The Tango6 is part of SIG Sauer’s premium riflescope line that caters primarily to long-range and precision rifle work. Tango6 riflescopes can be used for hunting, but weight becomes a factor once we get to the 3-18X model tested here. These scopes pack a ton of features into an optically high-performer and SIG Sauer serves them up at a very competitive price with an amazing warranty. Here’s how the new Tango6 performed in our latest test.
This 3-18X has a 34mm tube, which means it has a lot of available elevation travel. Models are available with either mil or MOA adjustment. The elevation turret has 12 mils available per rotation and both the elevation and windage turrets lock in place when not in use.
Locking turrets are a key feature preventing inadvertent “turret adjustments” that can occur when a rifle bumps into supports typically found in the field or at a shooting competition. I learned the hard way to always look for locking turrets after zeroing a stage at a match because my turret turned without my noticing it after I brushed it against an obstacle. Lift the turret to adjust, and then push it back down to lock it in place.
SIG Sauer also includes zero stops on the Tango6 scopes. A zero stop makes it simple to always adjust a scope back to the distance at which it is zeroed by turning the turret clockwise until it stops. Setting the zero stop requires a few minutes of effort, but it makes using the scope much more convenient.
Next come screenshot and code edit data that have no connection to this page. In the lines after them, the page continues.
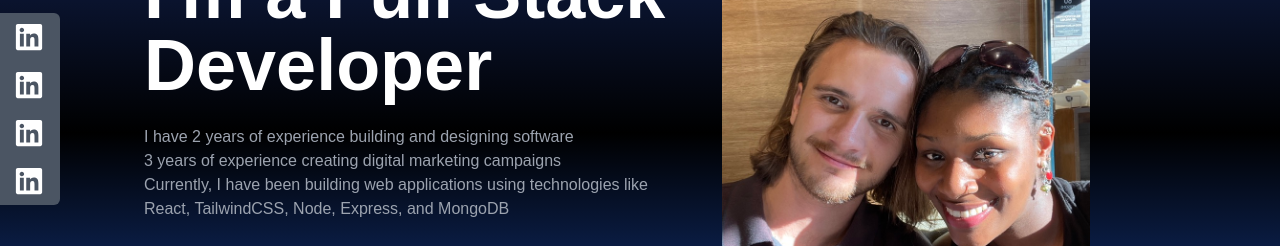
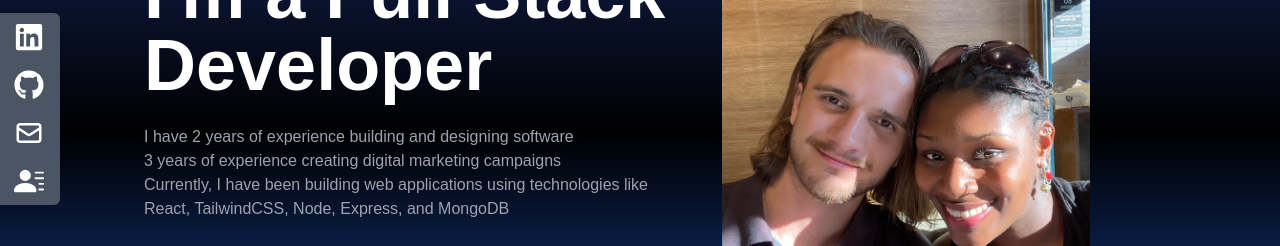
Before and after one commit to gwentzel26/react_portfolio, a React (Create React App) app in the folder react_portfolio/: page / in a window 1280 px wide. Shown: the part 267-513 px from the top of the page. Built offline with nearby package versions, Linux system fonts and the light colour scheme.

Commit message:
Completed social links section

```diff
--- a/react_portfolio/src/components/SocialLinks.jsx
+++ b/react_portfolio/src/components/SocialLinks.jsx
@@ -56,7 +56,7 @@ const SocialLinks = () => {
               download={download}
               target='_blank'
             >
-              LinkedIn <FaLinkedin size={30} />
+              {child}
             </a>
           </li>
         ))}
```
Once the scope is zeroed to the rifle, access the Tango6’S zero-stop by loosening the three Allen screws that hold the turret on the scope. Remove the turret. One screw loosens and removes the shroud that covers the zero stop. Loosen the three screws on the zero stop and spin it clockwise until it sits flush at the bottom of the turret and then tighten in back up. Put the shroud and turret back in place and that’s it. The zero-stop is now set.
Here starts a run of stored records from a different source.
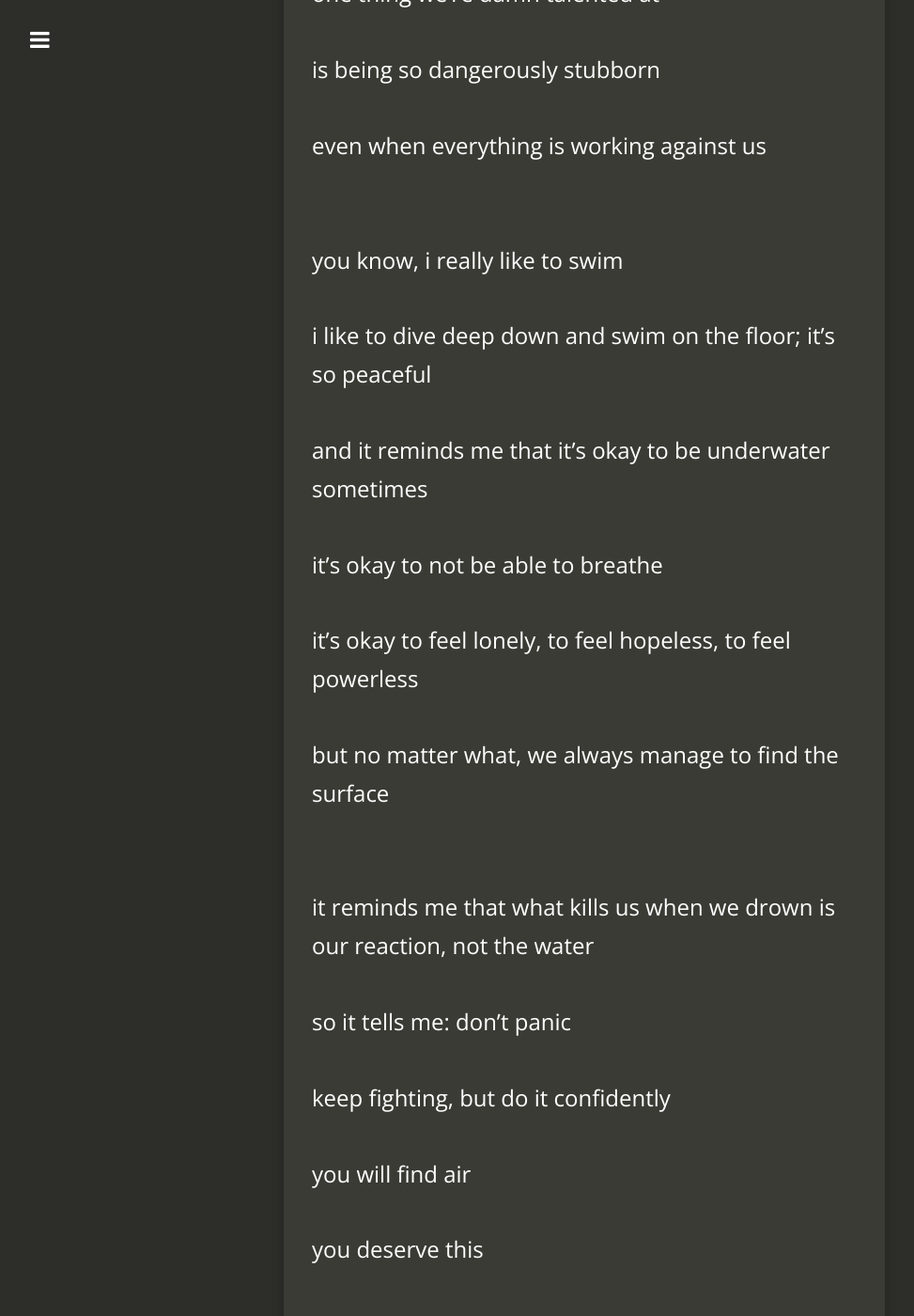
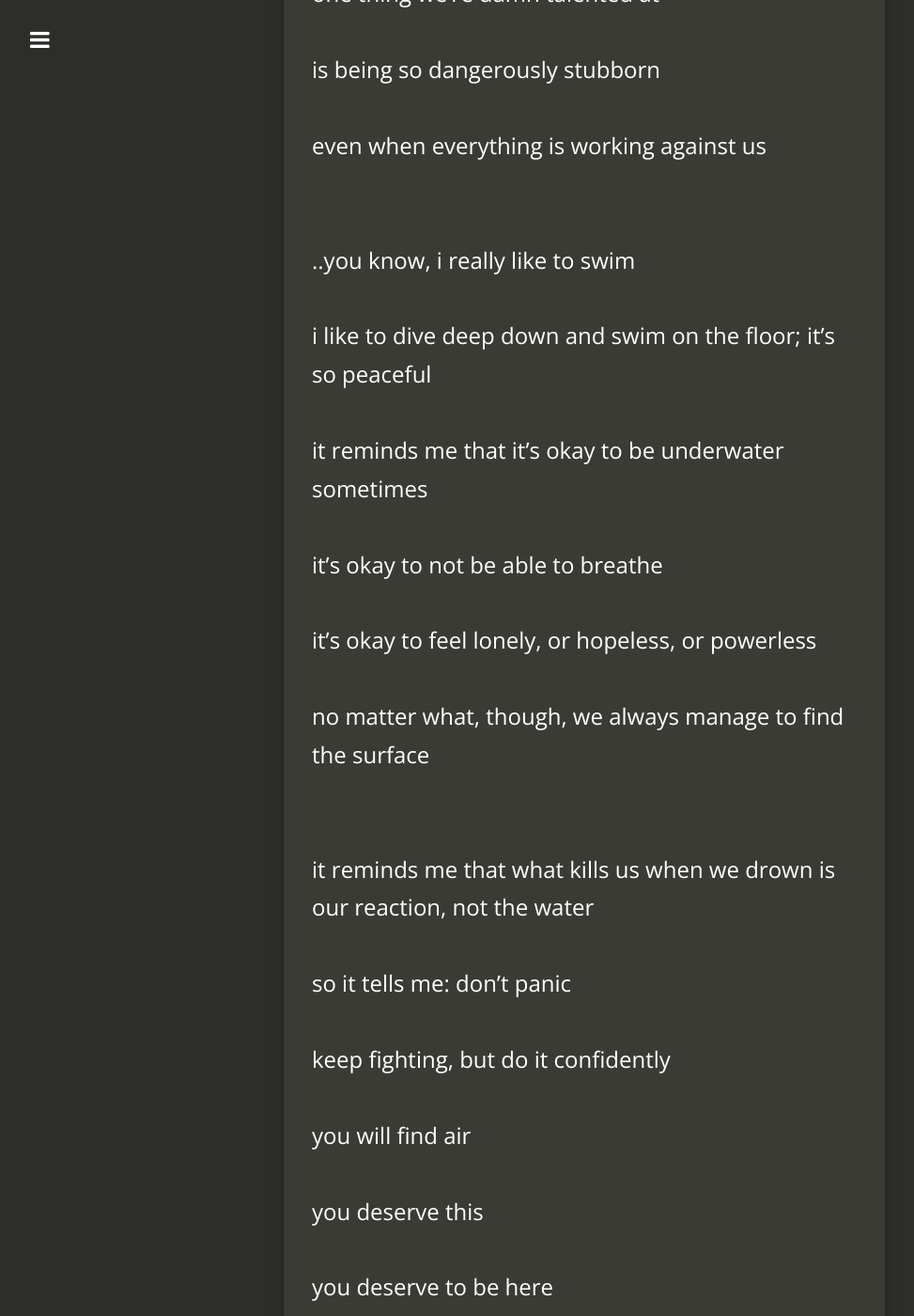
Before and after one commit to jacobtomlinson/carte-noire, a Jekyll site: the page built from _posts/2016-10-08-drowning.md, in a window 1280 px wide and 1400 px high, scrolled down 5116 px. Shown: the whole window at 94% size, without its empty margins (18-991 px from the left). Built offline with Jekyll 4.4.1, drawn with Linux system fonts in a browser that asks for light colours; nearby versions of some CDN libraries; comment, search, counter and statistics services are not loaded; some of the changed text lies outside the part shown.

Commit message:
Add third wave of edits to 'drowning' poem.

```diff
--- a/_posts/2016-10-08-drowning.md
+++ b/_posts/2016-10-08-drowning.md
@@ -124,17 +124,17 @@
 even when everything is working against us
 
 <br>
-you know, i really like to swim
+..you know, i really like to swim
 
 i like to dive deep down and swim on the floor; it's so peaceful
 
-and it reminds me that it's okay to be underwater sometimes
+it reminds me that it's okay to be underwater sometimes
 
 it's okay to not be able to breathe
 
-it's okay to feel lonely, to feel hopeless, to feel powerless
+it's okay to feel lonely, or hopeless, or powerless
 
-but no matter what, we always manage to find the surface
+no matter what, though, we always manage to find the surface
 
 <br>
 it reminds me that what kills us when we drown is our reaction, not the water
```
Also changed, not shown: other parts of _posts/2016-10-08-drowning.md (+1 -1 lines).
One of the first things I did to test the 3-18X was perform a tracking test. My test consisted of adjusting the scope across 16 mils of elevation travel. I zeroed the scope and then dialed 2 mils between shots, putting one shot at each mark until I hit 16 mils. (That much elevation adjustment gets my 6.5 Creedmoor rifle out to 1,400 yards.) I then moved back to zero, 2 mils at a time. It’s important to test as much vertical distance as possible on a tracking test because tracking errors are a percentage. If the test is only done over 4 or 5 mils, it’ll be very hard to spot any error. Over 16 mils, the results will clearly show any and all problems.
The 3-18x44mm did exceptionally well. I measured a .4-inch discrepancy between where the rounds impacted and where they should have impacted at the 16-mil mark. That’s only a 1.4 percent error, which is well within the noise of my testing procedures.
I could also detect no imperfections in reticle cant during testing. It is not unusual to see the group move relative to the vertical line. Perhaps at the point of aim the rounds impact just to the right of the line, then veer to the left as the elevation increases. Assuming the shooter holds the reticle level for each shot, that movement across and away from the vertical line is the result of a canted reticle.
The groups on my test targets stayed in the exact same location relative to the vertical line. This is not usually the case. Every manufacturer has some margin of error for reticle cant, but I could see none on the 3-18X. This is only a sample size of one scope, but it is still impressive.
The LevelPlex anti-cant system that SIG Sauer has employed in this scope is a feature that I hope catches on with other manufacturers. The engineers placed a digital triangle at each end of the horizontal crosshair and, if the scope isn’t level to within a half degree, a triangle will illuminate to show which side of the reticle needs some additional elevation.
The mount I used in conjunction with the 3-18X had a level built-in, and I used it to make sure my rifle was level. I used the LevelPlex in the scope to make sure the scope was level in the mount. Once I got to the range, I used an actual 4-foot level on the target board to check my setup. Both rifle and reticle were perfectly level and no adjustments were necessary.
LevelPlex is a much easier and faster system to use than the traditional scope level. It doesn’t require the shooter to pull their attention off the scope’s field of view to level the reticle, and it is more accurate that a visual check on a bubble level that may or may not be in the exact same place every time. Half of a degree is very little cant and it takes some effort to keep a reticle that level. If that’s too sensitive, the shooter can also set the scope to a +/- 1 degree sensitivity as well. Directions in the manual show how to configure this easily.
SIG Sauer offers reticles in mils and MOA in either the first or second focal plane. Reticles are also available in standard tactical milling versions and also the new DEV-L Christmas-tree style holdover reticle, both in either MOA or MRAD, so they offer something for everybody. And every TANGO6 comes with a free SBT (SIG Ballistic Turret) custom lasered to your unique ballistics and environmental conditions. SIG’s LevelPlex system and simple zero-stop, when combined with the excellent image quality, create a scope that successfully fills a wide variety of roles.
Sig Tango6 3-18x44mm
Tube Diameter: 30mm
Elevation adjustment: .1 mil per click
Windage: .1 mil per click
Length: 12.4 in.
Weight: 37.6 oz.
Eye Relief: 3.7 in.
Manufacturer: Sig Sauer